Lancashire Religious Writers and the English Monarchy, 1521-1689
Author: Malcolm Hardman
Publisher: Fairleigh Dickinson Univ Press
The market town of Bolton in the County and royal Duchy of Lancaster has been noted by specialist scholars and general writers alike for its extraordinary contribution to the history of the Reformation, Civil War, and Nonconformity, and to its stream of vigorous religious writers. In this book for the first time these authors are located in their native landscape and discussed in their rich individuality and as a group. Aiming at supremacy in church and state, Henry VIII had destroyed regional pilgrimage shrines that drew both earthly and religious loyalty. Seeking a fairer image of God in Trinity, religious writers felt compelled to modify political concepts of authority, sovereignty, and assent already associated with Father, son, and Spirit. In the process, both God and the king were transformed.
The Guide to Best Places and Practices
Author: Paul Wilkes
Publisher: Paulist Press
The author provides an in-depth look at eight diverse models of excellence, a directory of hundreds of great parishes throughout the country, and listings of those traits common to excellence that can be reproduced in parishes everywhere.
How Neighborhood Churches Are Transforming Mission, Discipleship and Community
Author: Dwight J. Friesen,Paul Sparks,Tim Soerens
Headlines rage with big stories about big churches. But tucked away in neighborhoods throughout North America there is a profound work of hope quietly unfolding. Paul Sparks, Tim Soerens and Dwight J. Friesen have seen - in cities, suburbs and small towns all over North America - how powerful the gospel can be when it takes root in the context of a place. The future of the church is local, contextual; the seeds of that future are shared and spread here.
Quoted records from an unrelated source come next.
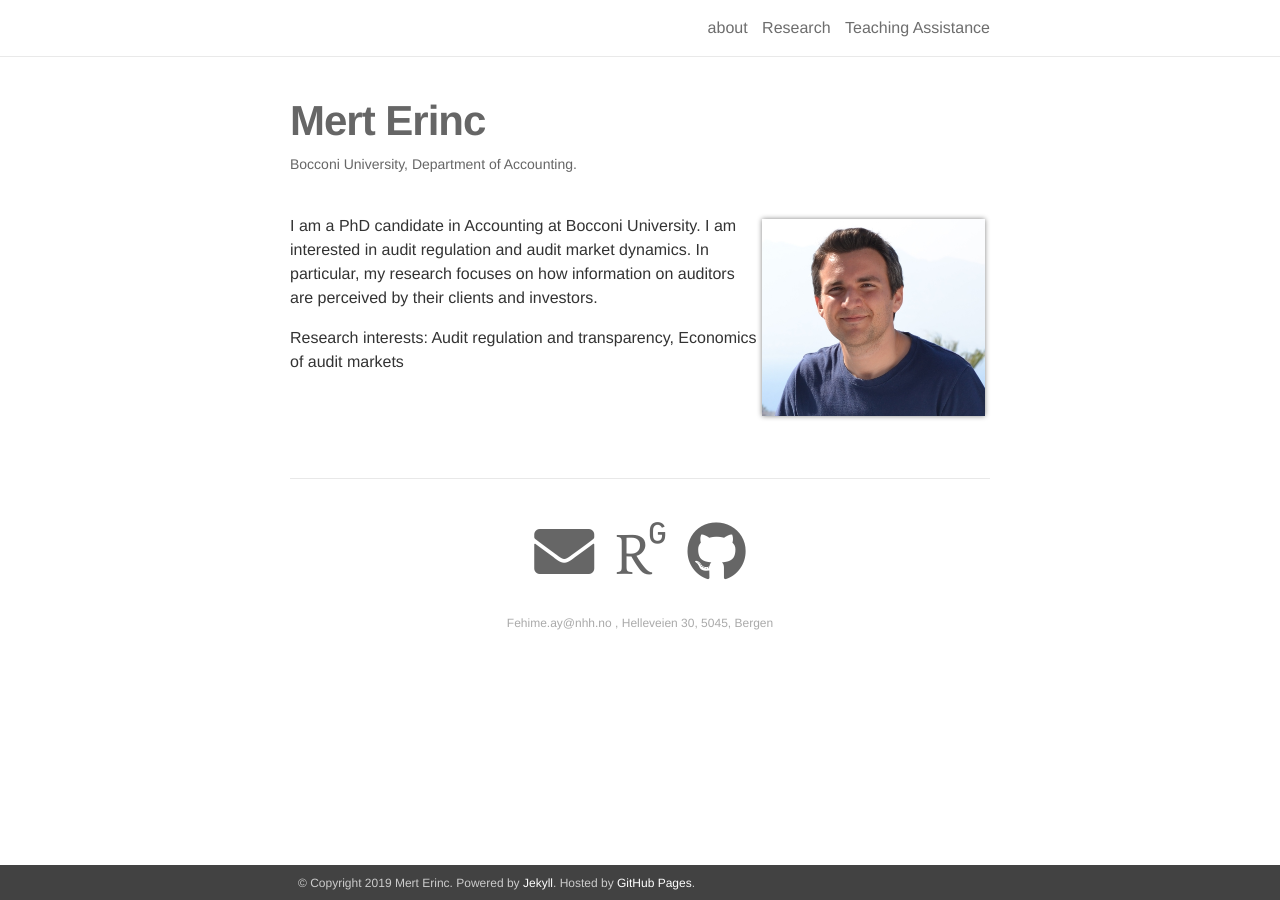
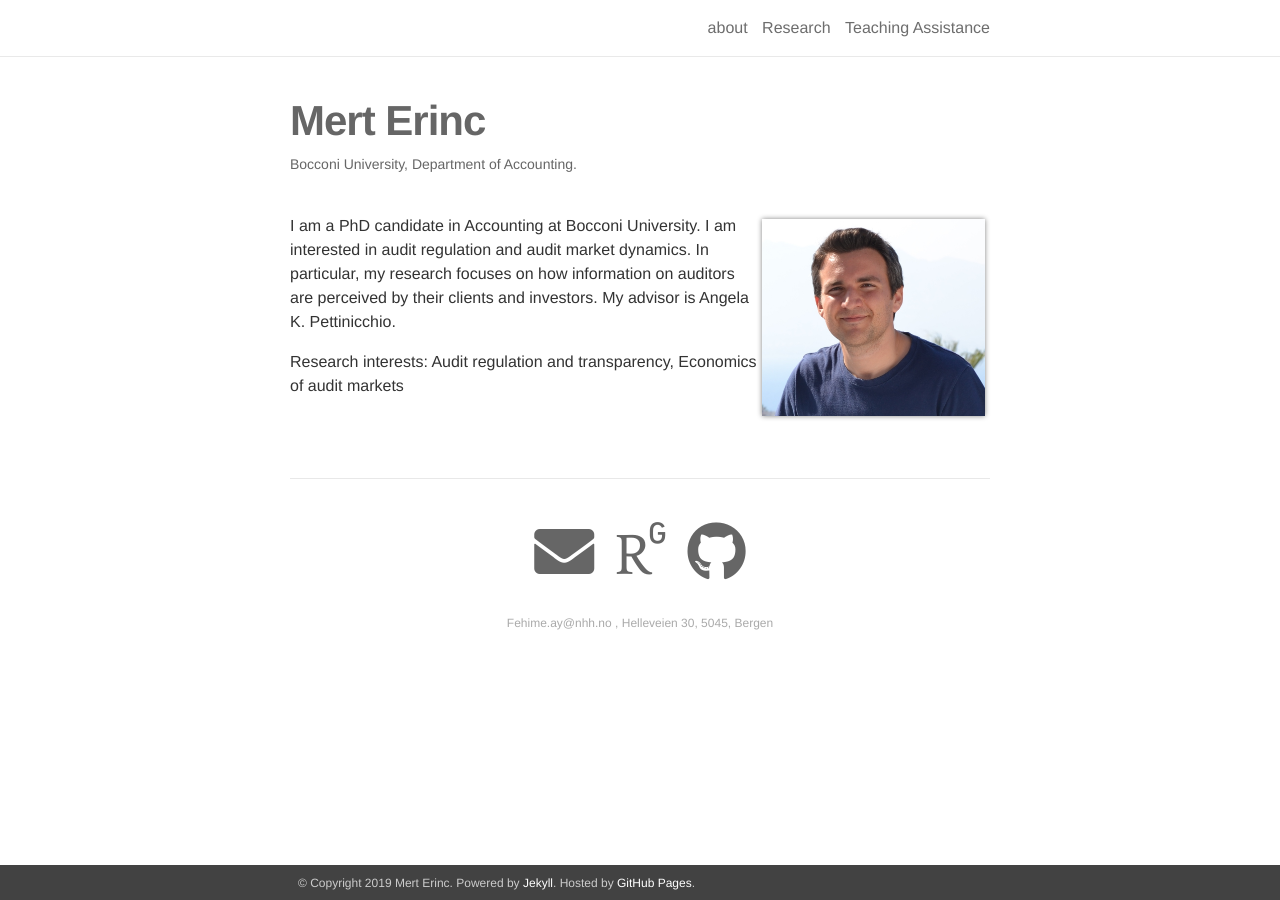
Before and after one commit to mrterinc/mrterinc.github.io, a Jekyll site: the page built from _pages/about.md, in a window 1280 px wide. Built offline with Jekyll 4.4.1, drawn with Linux system fonts in a browser that asks for light colours; some web fonts are replaced.

Commit message:
Update about.md

```diff
--- a/_pages/about.md
+++ b/_pages/about.md
@@ -13,6 +13,6 @@ news: false
 social: true
 ---
 
-I am a PhD candidate in Accounting at Bocconi University. I am interested in audit regulation and audit market dynamics. In particular, my research focuses on how information on auditors are perceived by their clients and investors.
+I am a PhD candidate in Accounting at Bocconi University. I am interested in audit regulation and audit market dynamics. In particular, my research focuses on how information on auditors are perceived by their clients and investors. My advisor is Angela K. Pettinicchio.
 
 Research interests: Audit regulation and transparency, Economics of audit markets
```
Faith in the City
Author: Lowell Livezey
Publisher: NYU Press
American cities are in the midst of fundamental changes. De-industrialization of large, aging cities has been enormously disruptive for urban communities, which are being increasingly fragmented. Though often overlooked, religious organizations are important actors, both culturally and politically in the restructuring metropolis. Public Religion and Urban Transformation provides a sweeping view of urban religion in response to these transformations. Drawing on a massive study of over seventy-five congregations in urban neighborhoods, this volume provides the most comprehensive picture available of urban places of worship-from mosques and gurdwaras to churches and synagogues-within one city. Revisiting the primary site of research for the early members of the Chicago School of urban sociology, the volume focuses on Chicago, which provides an exceptionally clear lens on the ways in which religious organizations both reflect and contribute to changes in American pluralism. From the churches of a Mexican American neighborhood and of the Black middle class to communities shared by Jews, Christians, Hindus, and Muslims and the rise of "megachurches," Public Religion and Urban Transformation illuminates the complex interactions among religion, urban structure, and social change at this extraordinary episode in the history of urban America.
Author: Tina Lillig
A guide to beginning the Catechesis of the Good Shepherd in a parish.